• [Task to complete] Give back each line of the listing precisely as written.
*** Opening Information provided ***
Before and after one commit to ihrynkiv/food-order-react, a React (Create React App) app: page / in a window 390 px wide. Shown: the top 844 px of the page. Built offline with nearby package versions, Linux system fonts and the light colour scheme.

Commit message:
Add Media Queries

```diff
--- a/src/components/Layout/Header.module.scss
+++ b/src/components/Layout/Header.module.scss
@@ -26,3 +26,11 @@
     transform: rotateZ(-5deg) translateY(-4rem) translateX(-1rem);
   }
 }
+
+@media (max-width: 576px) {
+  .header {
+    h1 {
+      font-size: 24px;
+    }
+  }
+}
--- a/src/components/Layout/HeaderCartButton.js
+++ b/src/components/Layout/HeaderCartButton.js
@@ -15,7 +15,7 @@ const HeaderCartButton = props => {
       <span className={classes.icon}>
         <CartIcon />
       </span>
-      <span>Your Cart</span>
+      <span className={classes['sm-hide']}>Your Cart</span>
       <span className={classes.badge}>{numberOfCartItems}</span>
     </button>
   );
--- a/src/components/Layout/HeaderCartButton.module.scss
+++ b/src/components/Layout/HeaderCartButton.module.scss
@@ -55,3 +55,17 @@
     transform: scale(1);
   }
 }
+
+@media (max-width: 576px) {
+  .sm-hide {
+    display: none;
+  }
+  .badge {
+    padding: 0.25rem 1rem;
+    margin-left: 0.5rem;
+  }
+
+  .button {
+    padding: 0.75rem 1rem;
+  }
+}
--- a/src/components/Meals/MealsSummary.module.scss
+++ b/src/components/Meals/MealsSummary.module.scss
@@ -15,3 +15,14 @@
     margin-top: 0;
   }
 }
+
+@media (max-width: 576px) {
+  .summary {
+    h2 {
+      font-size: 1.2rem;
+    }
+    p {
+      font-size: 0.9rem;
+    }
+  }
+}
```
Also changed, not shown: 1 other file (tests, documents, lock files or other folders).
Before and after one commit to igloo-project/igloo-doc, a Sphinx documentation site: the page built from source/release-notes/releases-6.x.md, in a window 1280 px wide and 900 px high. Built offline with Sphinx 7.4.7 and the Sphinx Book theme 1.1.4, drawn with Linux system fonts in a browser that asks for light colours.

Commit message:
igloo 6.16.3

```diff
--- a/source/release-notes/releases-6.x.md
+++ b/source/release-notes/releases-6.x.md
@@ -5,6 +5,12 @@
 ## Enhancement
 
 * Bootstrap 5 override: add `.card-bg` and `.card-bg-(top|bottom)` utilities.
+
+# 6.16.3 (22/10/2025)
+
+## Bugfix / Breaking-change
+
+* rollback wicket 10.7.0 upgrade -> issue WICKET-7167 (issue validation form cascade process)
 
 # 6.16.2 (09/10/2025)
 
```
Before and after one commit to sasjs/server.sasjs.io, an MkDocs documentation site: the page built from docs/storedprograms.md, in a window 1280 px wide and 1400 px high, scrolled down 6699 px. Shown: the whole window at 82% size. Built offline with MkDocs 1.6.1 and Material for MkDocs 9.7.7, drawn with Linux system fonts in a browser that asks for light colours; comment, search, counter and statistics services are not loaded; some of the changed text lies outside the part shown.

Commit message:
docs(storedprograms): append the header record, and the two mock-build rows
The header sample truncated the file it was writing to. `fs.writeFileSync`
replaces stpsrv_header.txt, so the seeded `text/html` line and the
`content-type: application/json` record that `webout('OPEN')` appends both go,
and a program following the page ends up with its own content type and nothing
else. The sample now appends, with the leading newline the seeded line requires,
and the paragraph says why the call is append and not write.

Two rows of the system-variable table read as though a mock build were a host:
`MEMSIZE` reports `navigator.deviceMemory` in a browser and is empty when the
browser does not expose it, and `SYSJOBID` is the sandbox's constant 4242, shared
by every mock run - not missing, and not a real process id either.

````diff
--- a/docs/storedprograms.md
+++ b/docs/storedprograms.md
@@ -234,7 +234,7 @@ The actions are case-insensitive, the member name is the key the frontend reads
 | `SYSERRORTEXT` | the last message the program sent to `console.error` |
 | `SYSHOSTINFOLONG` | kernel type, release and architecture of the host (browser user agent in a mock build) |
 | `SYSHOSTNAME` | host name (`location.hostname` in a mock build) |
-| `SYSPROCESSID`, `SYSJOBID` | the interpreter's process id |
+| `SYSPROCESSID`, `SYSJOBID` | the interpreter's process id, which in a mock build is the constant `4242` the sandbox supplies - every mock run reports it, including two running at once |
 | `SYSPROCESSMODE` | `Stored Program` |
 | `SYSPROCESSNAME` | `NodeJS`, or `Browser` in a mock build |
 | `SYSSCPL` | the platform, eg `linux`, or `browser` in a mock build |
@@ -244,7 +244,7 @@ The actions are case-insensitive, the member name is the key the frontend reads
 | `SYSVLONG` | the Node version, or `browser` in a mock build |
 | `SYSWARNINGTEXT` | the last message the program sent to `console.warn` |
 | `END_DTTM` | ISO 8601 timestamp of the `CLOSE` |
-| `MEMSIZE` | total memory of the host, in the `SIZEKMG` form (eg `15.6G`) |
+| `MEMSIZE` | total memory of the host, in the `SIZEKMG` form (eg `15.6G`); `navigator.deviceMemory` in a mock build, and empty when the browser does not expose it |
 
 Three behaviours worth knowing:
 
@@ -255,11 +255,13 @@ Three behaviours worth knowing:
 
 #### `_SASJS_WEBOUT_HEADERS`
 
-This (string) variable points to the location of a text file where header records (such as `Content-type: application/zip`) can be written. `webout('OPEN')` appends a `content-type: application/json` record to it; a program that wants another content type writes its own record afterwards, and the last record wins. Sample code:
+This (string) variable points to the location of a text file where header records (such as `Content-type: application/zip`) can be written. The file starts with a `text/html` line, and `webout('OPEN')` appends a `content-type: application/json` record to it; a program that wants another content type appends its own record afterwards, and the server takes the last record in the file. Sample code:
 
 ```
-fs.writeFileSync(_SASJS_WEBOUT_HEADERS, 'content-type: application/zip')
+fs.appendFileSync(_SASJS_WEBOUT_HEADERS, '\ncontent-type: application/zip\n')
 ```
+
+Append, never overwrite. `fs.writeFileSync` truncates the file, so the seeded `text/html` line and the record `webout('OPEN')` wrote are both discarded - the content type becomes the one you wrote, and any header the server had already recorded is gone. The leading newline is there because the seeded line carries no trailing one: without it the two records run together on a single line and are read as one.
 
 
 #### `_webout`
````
*** Closing Information provided ***
• [Result]
Before and after one commit to ihrynkiv/food-order-react, a React (Create React App) app: page / in a window 390 px wide. Shown: the top 844 px of the page. Built offline with nearby package versions, Linux system fonts and the light colour scheme.

Commit message:
Add Media Queries

```diff
--- a/src/components/Layout/Header.module.scss
+++ b/src/components/Layout/Header.module.scss
@@ -26,3 +26,11 @@
     transform: rotateZ(-5deg) translateY(-4rem) translateX(-1rem);
   }
 }
+
+@media (max-width: 576px) {
+  .header {
+    h1 {
+      font-size: 24px;
+    }
+  }
+}
--- a/src/components/Layout/HeaderCartButton.js
+++ b/src/components/Layout/HeaderCartButton.js
@@ -15,7 +15,7 @@ const HeaderCartButton = props => {
       <span className={classes.icon}>
         <CartIcon />
       </span>
-      <span>Your Cart</span>
+      <span className={classes['sm-hide']}>Your Cart</span>
       <span className={classes.badge}>{numberOfCartItems}</span>
     </button>
   );
--- a/src/components/Layout/HeaderCartButton.module.scss
+++ b/src/components/Layout/HeaderCartButton.module.scss
@@ -55,3 +55,17 @@
     transform: scale(1);
   }
 }
+
+@media (max-width: 576px) {
+  .sm-hide {
+    display: none;
+  }
+  .badge {
+    padding: 0.25rem 1rem;
+    margin-left: 0.5rem;
+  }
+
+  .button {
+    padding: 0.75rem 1rem;
+  }
+}
--- a/src/components/Meals/MealsSummary.module.scss
+++ b/src/components/Meals/MealsSummary.module.scss
@@ -15,3 +15,14 @@
     margin-top: 0;
   }
 }
+
+@media (max-width: 576px) {
+  .summary {
+    h2 {
+      font-size: 1.2rem;
+    }
+    p {
+      font-size: 0.9rem;
+    }
+  }
+}
```
Also changed, not shown: 1 other file (tests, documents, lock files or other folders).
Before and after one commit to igloo-project/igloo-doc, a Sphinx documentation site: the page built from source/release-notes/releases-6.x.md, in a window 1280 px wide and 900 px high. Built offline with Sphinx 7.4.7 and the Sphinx Book theme 1.1.4, drawn with Linux system fonts in a browser that asks for light colours.

Commit message:
igloo 6.16.3

```diff
--- a/source/release-notes/releases-6.x.md
+++ b/source/release-notes/releases-6.x.md
@@ -5,6 +5,12 @@
 ## Enhancement
 
 * Bootstrap 5 override: add `.card-bg` and `.card-bg-(top|bottom)` utilities.
+
+# 6.16.3 (22/10/2025)
+
+## Bugfix / Breaking-change
+
+* rollback wicket 10.7.0 upgrade -> issue WICKET-7167 (issue validation form cascade process)
 
 # 6.16.2 (09/10/2025)
 
```
Before and after one commit to sasjs/server.sasjs.io, an MkDocs documentation site: the page built from docs/storedprograms.md, in a window 1280 px wide and 1400 px high, scrolled down 6699 px. Shown: the whole window at 82% size. Built offline with MkDocs 1.6.1 and Material for MkDocs 9.7.7, drawn with Linux system fonts in a browser that asks for light colours; comment, search, counter and statistics services are not loaded; some of the changed text lies outside the part shown.

Commit message:
docs(storedprograms): append the header record, and the two mock-build rows
The header sample truncated the file it was writing to. `fs.writeFileSync`
replaces stpsrv_header.txt, so the seeded `text/html` line and the
`content-type: application/json` record that `webout('OPEN')` appends both go,
and a program following the page ends up with its own content type and nothing
else. The sample now appends, with the leading newline the seeded line requires,
and the paragraph says why the call is append and not write.

Two rows of the system-variable table read as though a mock build were a host:
`MEMSIZE` reports `navigator.deviceMemory` in a browser and is empty when the
browser does not expose it, and `SYSJOBID` is the sandbox's constant 4242, shared
by every mock run - not missing, and not a real process id either.

````diff
--- a/docs/storedprograms.md
+++ b/docs/storedprograms.md
@@ -234,7 +234,7 @@ The actions are case-insensitive, the member name is the key the frontend reads
 | `SYSERRORTEXT` | the last message the program sent to `console.error` |
 | `SYSHOSTINFOLONG` | kernel type, release and architecture of the host (browser user agent in a mock build) |
 | `SYSHOSTNAME` | host name (`location.hostname` in a mock build) |
-| `SYSPROCESSID`, `SYSJOBID` | the interpreter's process id |
+| `SYSPROCESSID`, `SYSJOBID` | the interpreter's process id, which in a mock build is the constant `4242` the sandbox supplies - every mock run reports it, including two running at once |
 | `SYSPROCESSMODE` | `Stored Program` |
 | `SYSPROCESSNAME` | `NodeJS`, or `Browser` in a mock build |
 | `SYSSCPL` | the platform, eg `linux`, or `browser` in a mock build |
@@ -244,7 +244,7 @@ The actions are case-insensitive, the member name is the key the frontend reads
 | `SYSVLONG` | the Node version, or `browser` in a mock build |
 | `SYSWARNINGTEXT` | the last message the program sent to `console.warn` |
 | `END_DTTM` | ISO 8601 timestamp of the `CLOSE` |
-| `MEMSIZE` | total memory of the host, in the `SIZEKMG` form (eg `15.6G`) |
+| `MEMSIZE` | total memory of the host, in the `SIZEKMG` form (eg `15.6G`); `navigator.deviceMemory` in a mock build, and empty when the browser does not expose it |
 
 Three behaviours worth knowing:
 
@@ -255,11 +255,13 @@ Three behaviours worth knowing:
 
 #### `_SASJS_WEBOUT_HEADERS`
 
-This (string) variable points to the location of a text file where header records (such as `Content-type: application/zip`) can be written. `webout('OPEN')` appends a `content-type: application/json` record to it; a program that wants another content type writes its own record afterwards, and the last record wins. Sample code:
+This (string) variable points to the location of a text file where header records (such as `Content-type: application/zip`) can be written. The file starts with a `text/html` line, and `webout('OPEN')` appends a `content-type: application/json` record to it; a program that wants another content type appends its own record afterwards, and the server takes the last record in the file. Sample code:
 
 ```
-fs.writeFileSync(_SASJS_WEBOUT_HEADERS, 'content-type: application/zip')
+fs.appendFileSync(_SASJS_WEBOUT_HEADERS, '\ncontent-type: application/zip\n')
 ```
+
+Append, never overwrite. `fs.writeFileSync` truncates the file, so the seeded `text/html` line and the record `webout('OPEN')` wrote are both discarded - the content type becomes the one you wrote, and any header the server had already recorded is gone. The leading newline is there because the seeded line carries no trailing one: without it the two records run together on a single line and are read as one.
 
 
 #### `_webout`
````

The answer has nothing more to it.